[Records from a data source]

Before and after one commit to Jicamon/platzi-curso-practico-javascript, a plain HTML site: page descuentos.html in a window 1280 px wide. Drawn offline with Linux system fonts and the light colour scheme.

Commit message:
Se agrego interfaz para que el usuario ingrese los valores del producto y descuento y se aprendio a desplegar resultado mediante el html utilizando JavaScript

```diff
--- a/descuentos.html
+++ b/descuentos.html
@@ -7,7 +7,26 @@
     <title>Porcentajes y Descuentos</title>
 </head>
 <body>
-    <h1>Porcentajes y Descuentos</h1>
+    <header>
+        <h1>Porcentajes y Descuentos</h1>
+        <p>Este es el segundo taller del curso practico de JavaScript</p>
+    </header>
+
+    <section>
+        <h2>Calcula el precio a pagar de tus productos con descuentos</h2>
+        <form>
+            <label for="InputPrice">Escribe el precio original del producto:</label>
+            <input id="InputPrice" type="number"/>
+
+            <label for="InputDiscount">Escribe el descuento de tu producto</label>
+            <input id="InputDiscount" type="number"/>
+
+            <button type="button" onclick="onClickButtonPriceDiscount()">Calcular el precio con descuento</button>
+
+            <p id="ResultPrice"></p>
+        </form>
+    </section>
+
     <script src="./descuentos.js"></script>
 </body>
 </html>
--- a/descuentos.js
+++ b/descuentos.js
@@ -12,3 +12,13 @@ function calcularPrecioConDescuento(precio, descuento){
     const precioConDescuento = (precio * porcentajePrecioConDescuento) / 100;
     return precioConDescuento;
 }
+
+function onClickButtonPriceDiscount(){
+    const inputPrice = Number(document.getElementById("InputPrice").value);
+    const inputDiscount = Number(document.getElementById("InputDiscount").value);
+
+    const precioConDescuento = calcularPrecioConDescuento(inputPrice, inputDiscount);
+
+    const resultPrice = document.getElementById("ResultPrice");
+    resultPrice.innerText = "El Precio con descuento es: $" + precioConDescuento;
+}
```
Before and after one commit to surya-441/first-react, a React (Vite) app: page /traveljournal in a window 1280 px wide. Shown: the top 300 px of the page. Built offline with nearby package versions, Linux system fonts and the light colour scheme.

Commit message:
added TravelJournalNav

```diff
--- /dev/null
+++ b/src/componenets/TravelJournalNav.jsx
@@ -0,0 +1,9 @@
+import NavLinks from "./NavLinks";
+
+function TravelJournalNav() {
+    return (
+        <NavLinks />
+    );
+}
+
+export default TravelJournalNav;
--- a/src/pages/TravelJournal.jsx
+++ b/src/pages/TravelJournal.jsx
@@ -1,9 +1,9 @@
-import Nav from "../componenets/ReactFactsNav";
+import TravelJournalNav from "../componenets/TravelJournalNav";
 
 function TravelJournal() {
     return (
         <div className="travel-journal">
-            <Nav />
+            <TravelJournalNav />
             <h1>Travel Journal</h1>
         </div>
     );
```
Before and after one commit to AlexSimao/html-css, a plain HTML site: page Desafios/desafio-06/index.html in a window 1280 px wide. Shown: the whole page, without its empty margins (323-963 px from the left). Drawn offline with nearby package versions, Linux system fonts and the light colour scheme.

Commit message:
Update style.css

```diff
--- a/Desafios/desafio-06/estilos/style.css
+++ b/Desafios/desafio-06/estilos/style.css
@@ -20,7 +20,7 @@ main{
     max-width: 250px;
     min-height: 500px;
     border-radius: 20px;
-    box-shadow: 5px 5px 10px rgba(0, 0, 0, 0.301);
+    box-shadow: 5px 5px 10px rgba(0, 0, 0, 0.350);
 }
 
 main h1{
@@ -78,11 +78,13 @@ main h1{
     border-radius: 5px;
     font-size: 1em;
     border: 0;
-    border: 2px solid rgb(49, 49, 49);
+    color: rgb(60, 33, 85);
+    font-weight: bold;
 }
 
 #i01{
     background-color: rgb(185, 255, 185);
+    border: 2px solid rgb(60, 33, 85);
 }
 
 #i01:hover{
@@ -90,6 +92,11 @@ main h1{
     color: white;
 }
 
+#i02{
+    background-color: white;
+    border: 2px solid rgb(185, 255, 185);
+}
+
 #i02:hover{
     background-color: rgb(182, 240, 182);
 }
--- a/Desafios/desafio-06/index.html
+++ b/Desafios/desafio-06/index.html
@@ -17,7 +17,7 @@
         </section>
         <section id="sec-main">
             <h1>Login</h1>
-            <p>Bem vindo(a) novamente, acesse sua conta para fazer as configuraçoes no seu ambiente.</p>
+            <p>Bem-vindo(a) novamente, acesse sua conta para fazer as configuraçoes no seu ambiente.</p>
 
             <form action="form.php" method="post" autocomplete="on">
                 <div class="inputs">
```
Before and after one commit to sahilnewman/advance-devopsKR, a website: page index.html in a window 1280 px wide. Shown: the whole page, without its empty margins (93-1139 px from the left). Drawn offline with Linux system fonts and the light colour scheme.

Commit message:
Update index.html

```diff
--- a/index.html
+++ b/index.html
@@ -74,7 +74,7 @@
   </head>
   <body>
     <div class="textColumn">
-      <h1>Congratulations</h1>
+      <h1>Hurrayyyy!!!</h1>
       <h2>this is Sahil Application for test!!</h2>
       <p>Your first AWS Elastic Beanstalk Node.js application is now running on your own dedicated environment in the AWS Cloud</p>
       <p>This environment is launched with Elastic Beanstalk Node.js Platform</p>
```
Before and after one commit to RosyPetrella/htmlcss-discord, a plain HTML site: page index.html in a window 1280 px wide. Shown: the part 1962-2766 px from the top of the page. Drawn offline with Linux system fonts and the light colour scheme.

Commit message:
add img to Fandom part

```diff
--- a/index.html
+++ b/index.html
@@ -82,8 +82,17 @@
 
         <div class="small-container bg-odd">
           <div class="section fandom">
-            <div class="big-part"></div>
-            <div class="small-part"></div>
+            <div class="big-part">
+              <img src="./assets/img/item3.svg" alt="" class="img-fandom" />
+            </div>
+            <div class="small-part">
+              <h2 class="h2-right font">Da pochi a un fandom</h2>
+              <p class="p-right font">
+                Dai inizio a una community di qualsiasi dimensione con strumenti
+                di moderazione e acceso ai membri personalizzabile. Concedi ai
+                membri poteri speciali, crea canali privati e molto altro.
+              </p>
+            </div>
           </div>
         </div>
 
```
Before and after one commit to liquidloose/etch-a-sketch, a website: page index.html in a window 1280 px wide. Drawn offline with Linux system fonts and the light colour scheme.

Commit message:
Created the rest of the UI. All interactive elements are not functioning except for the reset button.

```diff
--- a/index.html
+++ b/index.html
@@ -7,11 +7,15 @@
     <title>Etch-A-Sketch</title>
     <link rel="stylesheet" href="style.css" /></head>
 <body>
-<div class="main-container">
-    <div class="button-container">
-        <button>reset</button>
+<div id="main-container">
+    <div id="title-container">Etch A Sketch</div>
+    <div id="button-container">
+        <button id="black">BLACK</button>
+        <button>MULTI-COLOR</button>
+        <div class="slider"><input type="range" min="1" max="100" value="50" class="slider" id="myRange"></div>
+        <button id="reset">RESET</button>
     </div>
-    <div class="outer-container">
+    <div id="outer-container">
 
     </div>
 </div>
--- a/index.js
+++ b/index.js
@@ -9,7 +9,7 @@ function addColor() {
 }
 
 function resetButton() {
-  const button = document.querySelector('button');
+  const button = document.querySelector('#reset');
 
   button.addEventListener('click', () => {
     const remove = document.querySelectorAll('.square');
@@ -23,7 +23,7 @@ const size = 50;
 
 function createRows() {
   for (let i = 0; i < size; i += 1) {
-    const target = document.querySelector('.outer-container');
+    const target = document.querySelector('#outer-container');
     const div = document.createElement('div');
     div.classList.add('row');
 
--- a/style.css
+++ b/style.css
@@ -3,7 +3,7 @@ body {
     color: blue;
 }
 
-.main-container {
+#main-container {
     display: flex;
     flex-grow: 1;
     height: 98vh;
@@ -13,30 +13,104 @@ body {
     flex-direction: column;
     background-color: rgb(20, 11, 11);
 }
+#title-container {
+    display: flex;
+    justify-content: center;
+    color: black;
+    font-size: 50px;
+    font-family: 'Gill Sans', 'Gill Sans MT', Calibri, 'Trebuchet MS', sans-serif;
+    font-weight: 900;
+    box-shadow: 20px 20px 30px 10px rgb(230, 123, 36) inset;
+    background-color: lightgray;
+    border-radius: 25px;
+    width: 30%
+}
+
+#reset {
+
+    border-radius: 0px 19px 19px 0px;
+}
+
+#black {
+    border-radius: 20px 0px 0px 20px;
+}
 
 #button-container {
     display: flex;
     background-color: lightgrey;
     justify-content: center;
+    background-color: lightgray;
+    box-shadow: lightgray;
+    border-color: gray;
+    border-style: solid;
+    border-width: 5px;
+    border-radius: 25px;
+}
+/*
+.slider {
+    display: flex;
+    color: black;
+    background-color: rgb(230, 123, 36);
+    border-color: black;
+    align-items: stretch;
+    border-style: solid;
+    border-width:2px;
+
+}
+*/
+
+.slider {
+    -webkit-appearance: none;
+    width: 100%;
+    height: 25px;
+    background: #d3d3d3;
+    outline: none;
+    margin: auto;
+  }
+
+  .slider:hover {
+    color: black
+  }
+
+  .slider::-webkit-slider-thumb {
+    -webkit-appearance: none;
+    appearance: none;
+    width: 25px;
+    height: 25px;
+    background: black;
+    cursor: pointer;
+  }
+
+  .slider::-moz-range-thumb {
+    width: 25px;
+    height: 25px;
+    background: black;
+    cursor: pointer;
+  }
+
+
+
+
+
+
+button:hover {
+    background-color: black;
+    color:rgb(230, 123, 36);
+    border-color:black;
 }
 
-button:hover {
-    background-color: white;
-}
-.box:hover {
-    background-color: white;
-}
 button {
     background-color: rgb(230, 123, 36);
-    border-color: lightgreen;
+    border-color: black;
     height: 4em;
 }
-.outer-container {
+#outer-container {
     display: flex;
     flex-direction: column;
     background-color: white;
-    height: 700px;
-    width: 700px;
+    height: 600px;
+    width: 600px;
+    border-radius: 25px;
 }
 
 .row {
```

--- Work to complete ---
From the entries above, list each line with "style" in it.

--- Written answer ---
Update style.css
--- a/Desafios/desafio-06/estilos/style.css
+++ b/Desafios/desafio-06/estilos/style.css
     <link rel="stylesheet" href="style.css" /></head>
--- a/style.css
+++ b/style.css
+    border-style: solid;
+    border-style: solid;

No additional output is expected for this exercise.